The Numbers on Connecticut’s Newest Crop: Hemp

A new report provides the first overall look at the financial realities of Connecticut's newly legal hemp farming industry.

UConn will host a research symposium bringing together experts in many areas of cannabis studies (Getty Images)

CBD hemp, a new crop in Connecticut, could earn farmers between $5,000 and nearly $12,000 per acre, according to a report (PDF) from UConn’s Zwick Center for Food and Resource Policy and Department of Agricultural and Resource Economics.

The study is the first of its kind to measure costs and returns for CBD hemp in Connecticut. Since the passing of the 2019 Farm Bill, farmers have been eager to grow the crop to meet industry demand for cannabidiol or CBD, a chemical compound that has gained popularity in a wide variety of products over the past several years.

Jeremy Jelliffe, a researcher in the Department of Agricultural and Resource Economics in the College of Agriculture, Natural Resources, and Health was lead author on the study. He says the critical need for the report became apparent in the spring of 2019.

“Hemp cultivation has been prohibited for so long and as a result there has been limited research and information on it,” Jelliffe says. “Since Connecticut approved the pilot program so growers could start growing in 2019, there was a call for additional information.”

Jelliffe explains this report focuses only on the economic viability of CBD hemp farming. Hemp and marijuana are the same plant, Cannabis sativa. What differentiates whether a plant is considered hemp or marijuana is the level of tetrahydrocannabinol (THC) it contains. With the growing number of applications for CBD catching attention in the medical community, there is currently a high demand for CBD hemp.

But as with any new crop, there’s a lot that needs to be learned by farmers, from best practices to overall economic viability. The report tries to fill some of these knowledge gaps by taking a full look at the crop, from the cost of startup, to the cost of growing the crop, and the potential returns.

“The first portion of the report is straightforward, we built up a budget model similar to if we were going to start our own hemp production,” Jelliffe says. “We looked at the recommended technologies from agronomists,” says Jelliffe.

Jelliffe authored the report with professor Rigoberto Lopez and UConn extension educator Shuresh Ghimire, who has been working closely with the first wave of hemp growers in the state.

The researchers determined good management practices to present a model that growers can reference, Jelliffe says.

“What we present is a little different than what I would think of as typical growing practices right now but what we expect to become more widely adopted. Some practices we present include using plasticulture, drip irrigation, fencing, things that not everyone did (in the 2019 growing season) but after the first season I think more people will be inclined to do,” he says.

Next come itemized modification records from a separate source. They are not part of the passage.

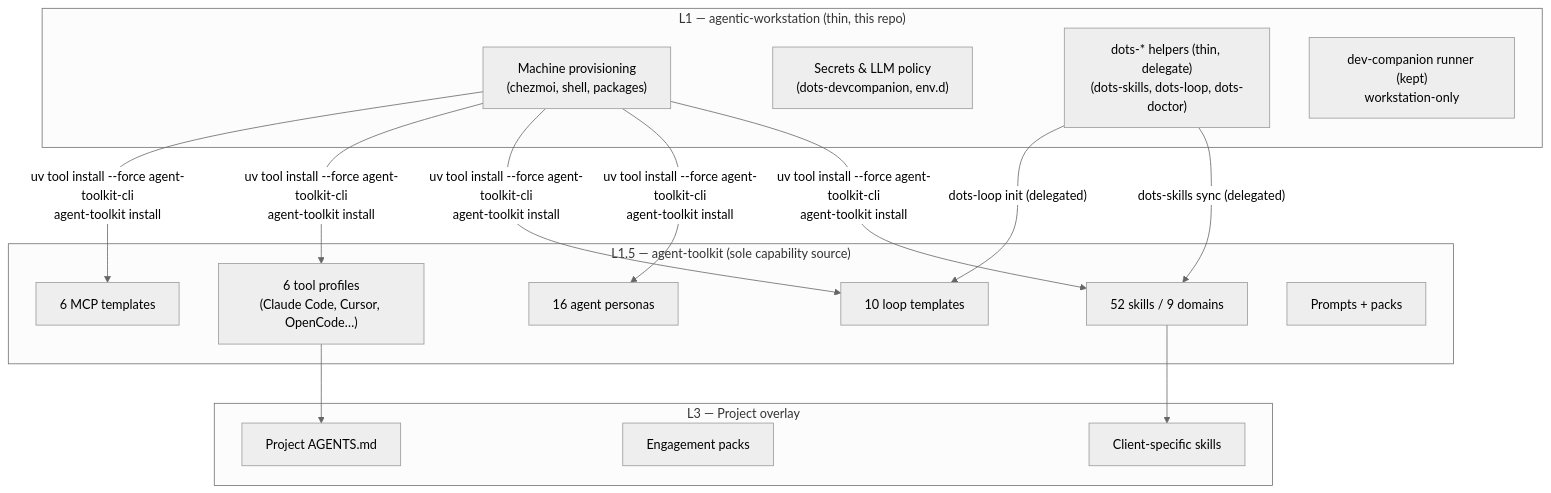
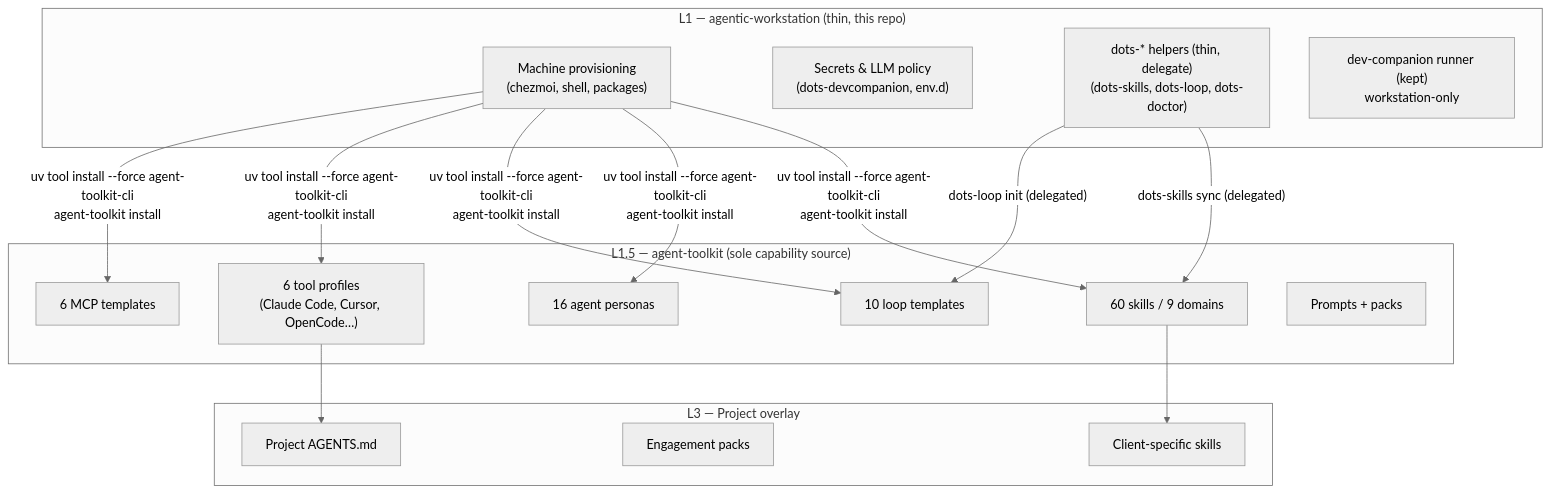
The second of 2 diagrams in docs/ARCHITECTURE.md (ulises-jeremias/agentic-workstation), drawn with Mermaid (neutral theme) before and after one commit. The commit also changed other lines of this file and 21 other files, not shown here.

````diff
--- a/docs/ARCHITECTURE.md
+++ b/docs/ARCHITECTURE.md
@@ -66,34 +66,34 @@
 ```mermaid
 graph TD
     subgraph "L1 — agentic-workstation (thin, this repo)"
         AW1["Machine provisioning<br/>(chezmoi, shell, packages)"]
         AW2["Secrets & LLM policy<br/>(dots-devcompanion, env.d)"]
         AW3["dots-* helpers (thin, delegate)<br/>(dots-skills, dots-loop, dots-doctor)"]
         AW4["dev-companion runner (kept)<br/>workstation-only"]
     end
 
     subgraph "L1.5 — agent-toolkit (sole capability source)"
-        AT1["52 skills / 9 domains"]
+        AT1["60 skills / 9 domains"]
         AT2["16 agent personas"]
         AT3["10 loop templates"]
         AT4["6 tool profiles<br/>(Claude Code, Cursor, OpenCode…)"]
         AT5["6 MCP templates"]
         AT6["Prompts + packs"]
     end
 
     subgraph "L3 — Project overlay"
         PO1["Project AGENTS.md"]
         PO2["Engagement packs"]
         PO3["Client-specific skills"]
     end
 
     AW1 -->|"uv tool install --force agent-toolkit-cli<br/>agent-toolkit install"| AT1
     AW1 -->|"uv tool install --force agent-toolkit-cli<br/>agent-toolkit install"| AT2
     AW1 -->|"uv tool install --force agent-toolkit-cli<br/>agent-toolkit install"| AT3
     AW1 -->|"uv tool install --force agent-toolkit-cli<br/>agent-toolkit install"| AT4
     AW1 -->|"uv tool install --force agent-toolkit-cli<br/>agent-toolkit install"| AT5
     AW3 -->|"dots-skills sync (delegated)"| AT1
     AW3 -->|"dots-loop init (delegated)"| AT3
     AT1 --> PO3
     AT4 --> PO1
 ```
````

Jelliffe says the full report outlines criteria coming out of different research hubs from around the country.

“Other researchers have been looking at hemp intensively over the last several years, since the last Farm Bill from 2014. With this report we incorporate information from other reports to give more information to the growers. In terms of cost and returns the fact sheet has a really nice summary,” says Jelliffe.

The researchers estimate that it costs about $19,000 per acre to grow hemp, including $6,570 in fixed costs and $12,719 in variable costs, meaning costs that change with the level of production. The yield per acre is dependent on many variables, such as local prices, CBD content, and total dried flower harvested.

At the prevailing local price, farmers can expect to earn roughly $24,375 in revenue per acre, for a profit of between $5,086 and $11,656, depending on those variable costs.

“Ultimately,” the researchers write, “the profitability of this enterprise will depend on technical abilities of individual farmers (yield and CBD content) as well as external market forces, predominately CBD prices.”

“We are estimating that the local price will continue to drop this year with the large supply that is out there, and best case, we will see a price of one dollar and twenty-five cents per pound, per percentage of CBD, per acre,” says Jelliffe.

Though the price is not as high as some had hoped at the beginning of the 2019 growing season, Jelliffe says he thinks that farmers are coming to face the reality in the market.

“The ones who make the most money are the ones who can do it most efficiently, produce the best quality, and market it at a premium. Farmers know that is how it works no matter what the crop is and they are all trying to produce the best they can. They balance this with the price they expect to be able to get.”

Jelliffe is hopeful the report will help farmers get the most out of their growing enterprises.

“It has been exciting to work with Connecticut growers that are learning about this new crop and how to best grow it,” he says. “I think there is a lot of potential for profitability but I also think there is a lot of risk and uncertainty that we have seen with the drop in prices. Ultimately it is going to take some time for those who are really committed to this new crop to figure it out.”


For more details, you can find the report on the Zwick Center website. UConn is leading the way in hemp research including hemp cultivation education, horticulture, cannabinoid research, and hemp testing. Click the links to learn more.